November 17, 2016
Contact: Brian McNeal
Phone Number: (571) 362-1498
Ohio Man Convicted In 200 Kilo Cocaine Conspiracy
Oscar Collado-Rivera was 9th defendant convicted in conspiracy that brought large shipments of cocaine from Mexico into Ohio
COLUMBUS, Ohio - A U.S. District Court jury convicted Oscar Collado-Rivera, 32, of New Albany, Ohio of conspiring with others to distribute nearly 200 kilograms of cocaine involving at least $4 million in U.S. currency over a six-month period in 2015.
U.S. Attorney Benjamin C. Glassman of the Southern District of Ohio, Timothy J. Plancon, Special Agent in Charge of the U.S. Drug Enforcement Administration’(DEA) Detroit Field Division, Kathy A. Enstrom, Special Agent in Charge, Internal Revenue Service, and multiple state and local law enforcement agencies, announced the verdict reached yesterday following a three-day trial before U.S. District Judge Michael H. Watson.
Evidence presented during the trial established that Collado-Rivera and others were responsible for arranging large shipments of cocaine from Mexico and Texas into the Columbus area.
“Collado-Rivera is the ninth defendant convicted out of 12 defendants charged in April,” U.S. Attorney Glassman said. “Disrupting the networks that bring illegal drugs into central Ohio requires tremendous cooperation by federal, state and local agencies.” Glassman noted that the three remaining defendants are believed to have fled the United States.
The jury convicted Collado-Rivera of one count of conspiracy to possess with intent to distribute more than five kilograms of cocaine, a crime punishable by a mandatory minimum 10 years in prison and up to life. Judge Watson will determine the sentence following a pre-sentence investigation by the court. Task Force officers arrested Collado-Rivera in December 2015 based on a federal criminal complaint. He has been in custody since his arrest.

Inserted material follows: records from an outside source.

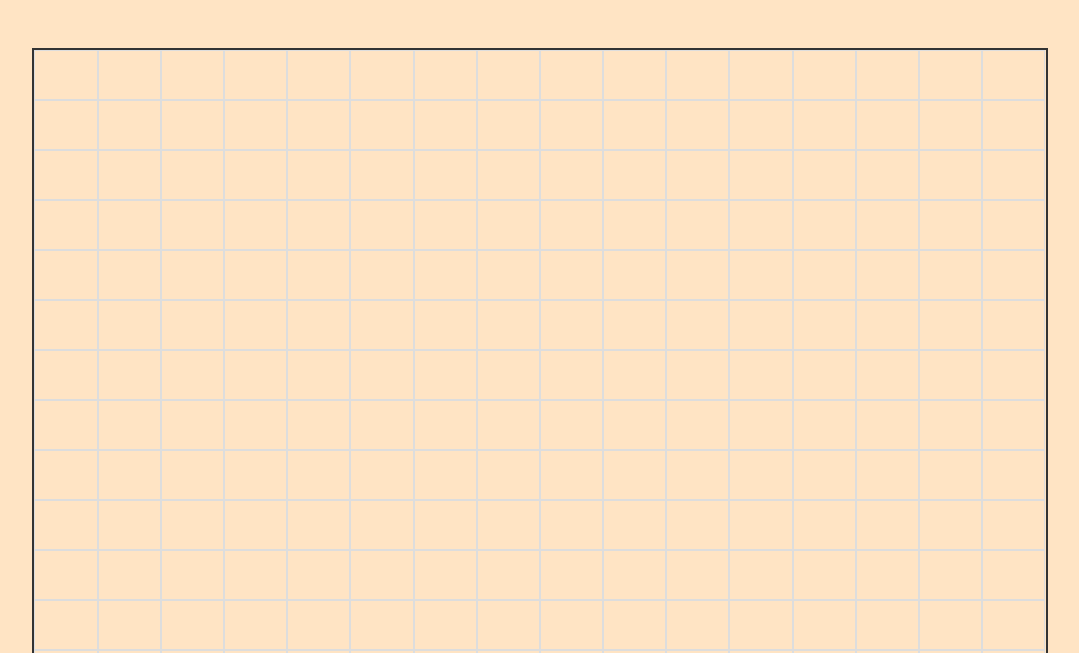
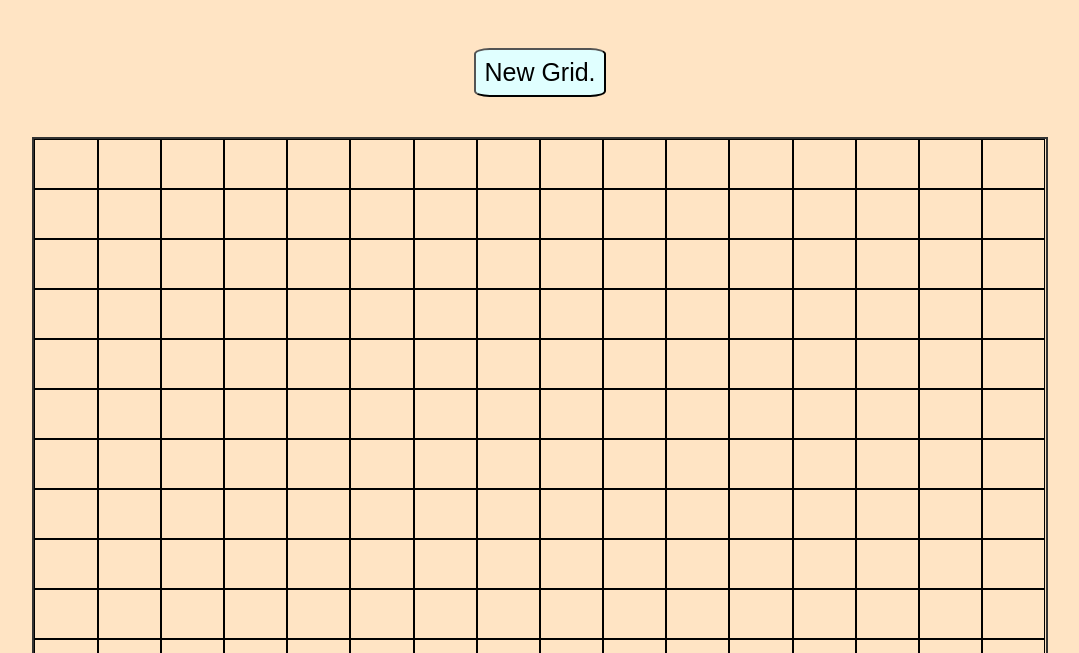
Before and after one commit to atifsarfraz80/etch-a-sketch, a plain HTML site: page index.html in a window 1280 px wide. Shown: the part 147-800 px from the top of the page, without its empty margins (100-1179 px from the left). Drawn offline with Linux system fonts and the light colour scheme.

Commit message:
Added the new Grid button. this button takes up the new size upto 100 and then removes previous grid and creates a new one

```diff
--- a/index.html
+++ b/index.html
@@ -12,6 +12,9 @@
         <div class="heading">
             <h1 class="text">Etch a sketch!</h1>
         </div>
+        <div class="new-grid">
+            <button class="butt">New Grid.</button>
+        </div>
         <div class="grid">
 
         </div>
--- a/script.js
+++ b/script.js
@@ -1,9 +1,44 @@
 let container = document.querySelector('.grid');
 
-for(let i = 0 ; i < 256 ; i++)
+function gridCreation(size)
 {
-    const box = document.createElement('div');
-    box.classList.add("grid-box");
+    container.innerHTML = "";
 
+    const boxPercentage = 100/size;
+
+    const totalBoxes = size*size;
+    for(let i = 0 ; i < totalBoxes ; i++)
+    {
+        const box = document.createElement('div');
+        box.classList.add("grid-box");
+
+        box.style.width = `${boxPercentage}%`;
+        box.style.height = `${boxPercentage}%`;
+        box.style.boxSizing = 'border-box';
+        box.style.border = '1px solid black';
+
+        box.addEventListener("mouseenter", (e) =>{
+        e.target.style.backgroundColor = '#b4e1ff';
+    });
     container.appendChild(box);
+    }
 }
+
+gridCreation(16);
+
+
+let button = document.querySelector('.butt');
+button.addEventListener('click' , () => {
+    let size = prompt("Enter the Size of your new Grid.(MAX 100)");
+
+    size = parseInt(size);
+
+    while (isNaN(size) || size < 1 || size > 100)
+    {
+        size = prompt("Enter the Size of your new Grid.(MAX 100)");
+        size = parseInt(size);
+    }
+
+    gridCreation(size);
+
+});
--- a/style.css
+++ b/style.css
@@ -22,9 +22,16 @@ body{
     border: 2px solid #333;
 }
 
-.grid-box{
-    width: 6.25%;
-    height: 6.25%;
-    box-sizing: border-box;
-    border: 1px solid #ddd;
+
+button{
+    font-size: 25px;
+    border-radius: 12%;
+    background-color: lightcyan;
+    padding: 8px;
+    margin-bottom: 40px;
 }
+
+button:hover{
+    background-color: lightblue;
+    font-size: 30px;
+}
```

Glassman commended DEA, IRS, Franklin County Sheriff Zach Scott’s Office, the Ohio State Highway Patrol, and the investigators with police departments in Upper Arlington and Westerville who played integral roles in the investigation, as well as Deputy Criminal Chief Michael Hunter and Appellate Chief Mary Beth Young, who represented the United States in prosecuting the case.